Technical amendments can protect rights holders' revenues and their ability to control how and where their work is disseminated, as well as protect users from unintentionally infringing on those rights. To that end, the DGC is one of 68 arts groups supporting the package of amendments submitted to this committee by the Canadian Conference of the Arts.

I'd like to turn to Mr. Southam for a few words.

5:10 p.m.

Tim Southam Chair, National Directors Division, Directors Guild of Canada

Thanks, Gerry.

If anyone is looking for House, it's House M.D. and it was last Monday. The series continues until its season—and, in fact, series—finale sometime in April. It is not a homegrown series, but we do have Flashpoint and Rookie Blue and, of course, Degrassi, which is the great pioneer in Canadian-made homegrown TV series that have completely won over the world in the last decade and a half.

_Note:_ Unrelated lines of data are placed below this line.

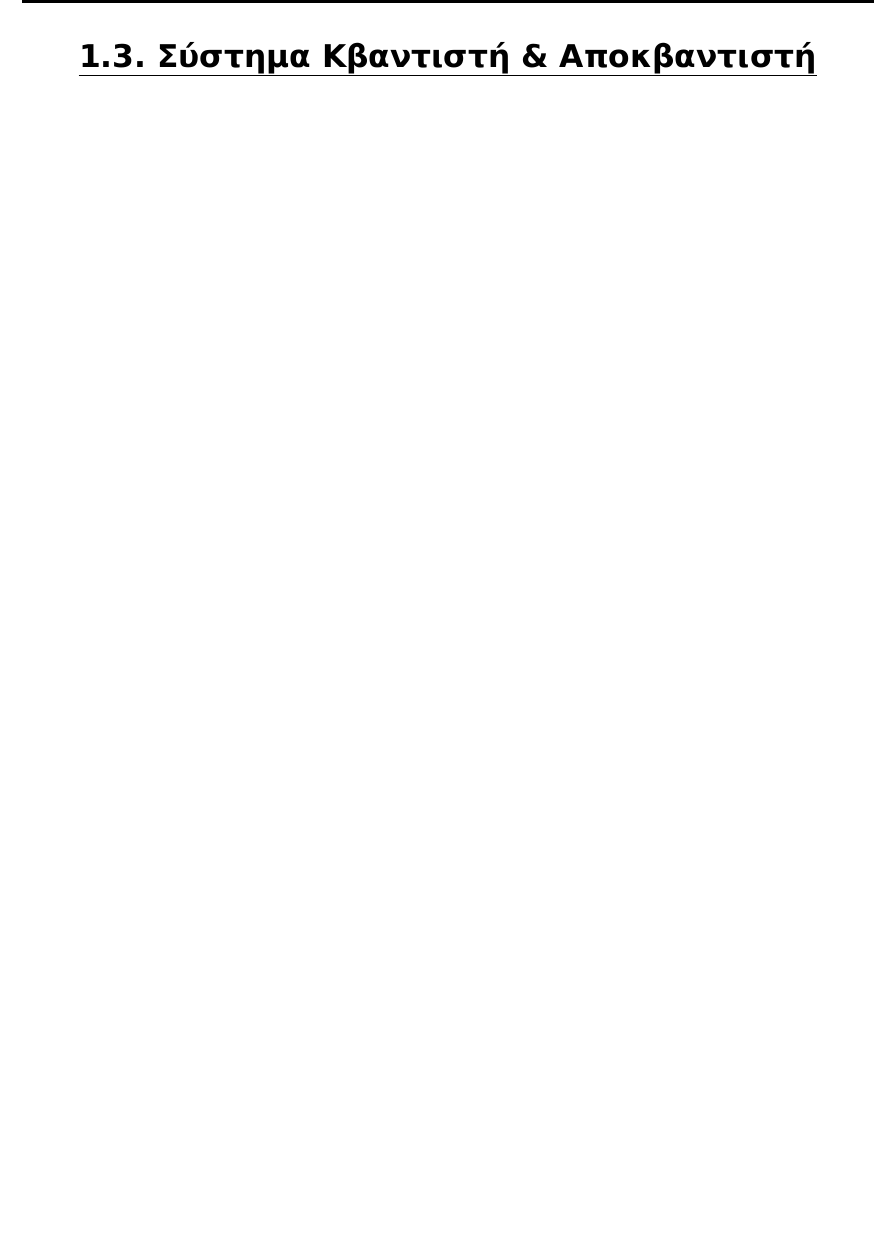
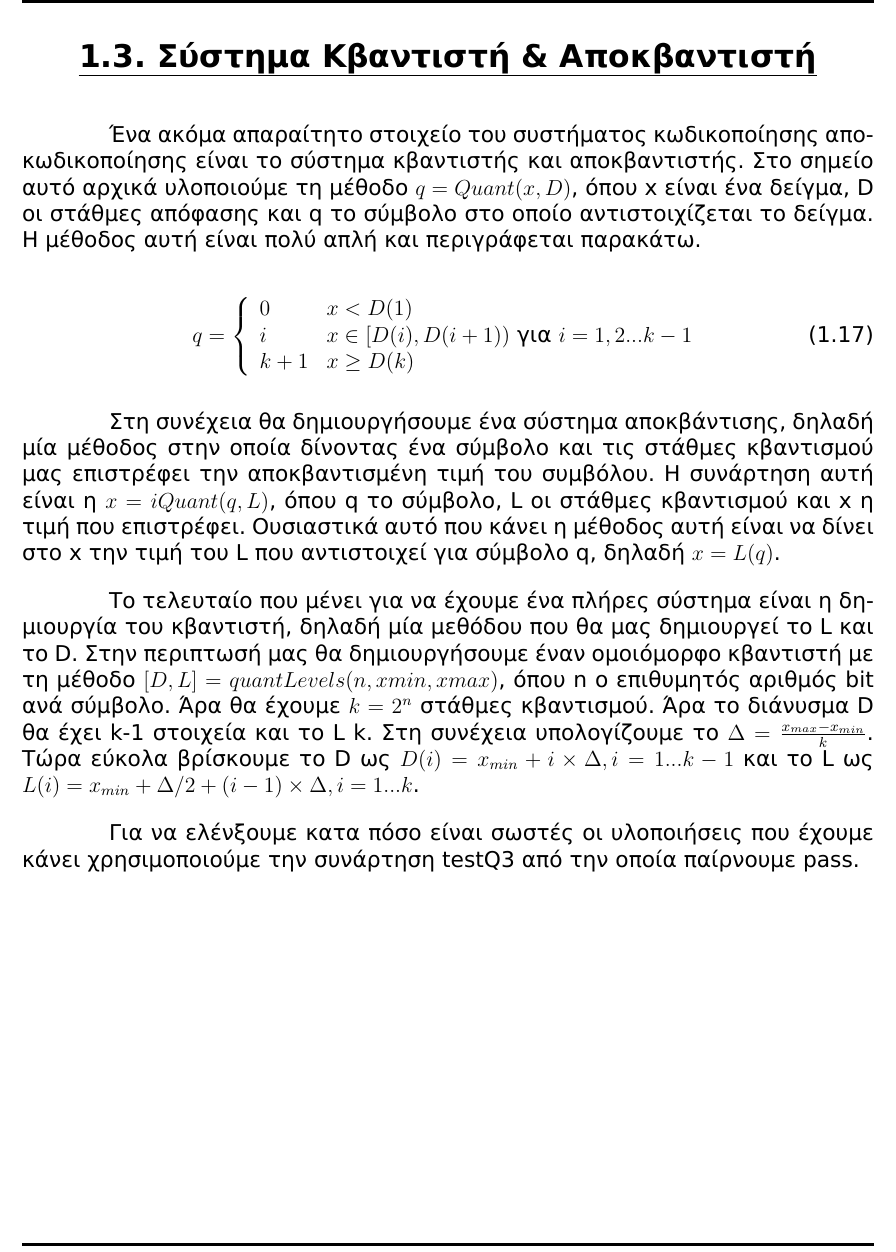
Before and after one commit to vchoutas/multimedia-systems, a LaTeX document (report/report.tex, which reads report/quantizer.tex): part of page 13 of 15, cut so that both start at the same text, the shorter picture padded with empty space. Compiled offline with XeLaTeX.

Commit message:
quantizer added

```diff
--- a/report/quantizer.tex
+++ b/report/quantizer.tex
@@ -1 +1,37 @@
 \section{Σύστημα Κβαντιστή \& Αποκβαντιστή}
+
+\par Ένα ακόμα απαραίτητο στοιχείο του συστήματος κωδικοποίησης αποκωδικοποίησης
+είναι το σύστημα κβαντιστής και αποκβαντιστής. Στο σημείο αυτό αρχικά υλοποιούμε
+τη μέθοδο $q = Quant(x, D)$, όπου x είναι ένα δείγμα, D οι στάθμες απόφασης και q
+το σύμβολο στο οποίο αντιστοιχίζεται το δείγμα. Η μέθοδος αυτή είναι πολύ απλή και
+περιγράφεται παρακάτω.
+
+
+\begin{equation}
+q = \left\{
+\begin{array}{ll}
+0  &    x < D(1) \\
+i  & x\in[D(i), D(i+1)) \mbox{ για }  i = 1,2...k-1 \\
+k+1 & x \geq D(k)
+\end{array}
+\right
+\end{equation}
+
+\par Στη συνέχεια θα δημιουργήσουμε ένα σύστημα αποκβάντισης, δηλαδή μία μέθοδος
+στην οποία δίνοντας ένα σύμβολο και τις στάθμες κβαντισμού μας επιστρέφει την
+αποκβαντισμένη τιμή του συμβόλου. Η συνάρτηση αυτή είναι η $x = iQuant(q, L)$, όπου
+q το σύμβολο, L οι στάθμες κβαντισμού και x η τιμή που επιστρέφει. Ουσιαστικά αυτό
+που κάνει η μέθοδος αυτή είναι να δίνει στο x την τιμή του L που αντιστοιχεί για
+σύμβολο q, δηλαδή $x = L(q)$.
+
+\par Το τελευταίο που μένει για να έχουμε ένα πλήρες σύστημα είναι η δημιουργία
+του κβαντιστή, δηλαδή μία μεθόδου που θα μας δημιουργεί τo L και το D. Στην
+περιπτωσή μας θα δημιουργήσουμε έναν ομοιόμορφο κβαντιστή με τη μέθοδο $[D, L] =
+quantLevels(n, xmin, xmax)$, όπου n ο επιθυμητός αριθμός bit ανά σύμβολο. Άρα
+θα έχουμε $k = 2^n$ στάθμες κβαντισμού. Άρα το διάνυσμα D θα έχει k-1 στοιχεία
+και το L k. Στη συνέχεια υπολογίζουμε το $\Delta = \frac{x_{max}-x_{min}}{k}$.
+Τώρα εύκολα βρίσκουμε το D ως $D(i)=x_{min}+i \times \Delta, i=1...k-1$ και το
+L ως $L(i) = x_{min} + \Delta/2 + (i-1)\times\Delta, i = 1...k$.
+
+\par Για να ελένξουμε κατα πόσο είναι σωστές οι υλοποιήσεις που έχουμε κάνει χρησιμοποιούμε
+την συνάρτηση testQ3 από την οποία παίρνουμε pass.
```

Today we'd like to discuss an issue that is not covered by the CCA submission, yet is of huge importance to the DGC. This committee review creates the opportunity to provide clarity with respect to issues of authorship of audiovisual works. For most works in which copyright subsists under the act, the author is self-evident. For example, the writer of a novel, the sculptor of a sculpture, the painter of a painting, or the composer of a musical score is, in each case, clearly the author of that work.

We haven't the same clarity with audiovisual works. The rights of the works' creators are not acknowledged under the Copyright Act with the same clarity. It's time that this gap in the act was closed. The DGC believes the technical amendment very narrowly framed to define the authors of an audiovisual work as the work's credited director and writer will do just that.

The director and screenwriter, of course, create the audiovisual work. The writer begins with a blank page, and characters, dialogue, and story elements emerge. The director imparts a three-dimensional vision to the work. Casting, selecting location, staging, editing, sound design, scoring, visual effects, colour correction—all aspects of committing the work to the screen—fall to the director.

Defining the authors of the audiovisual work is key to giving full effect to some of the amendments included in Bill C-11 regarding the recognition of moral rights and the use of digital rights management systems. It's important also to say that statutory recognition of authorship brings codification and clarity to the already existing rights of directors and writers as recognized in legal precedent and industry practice.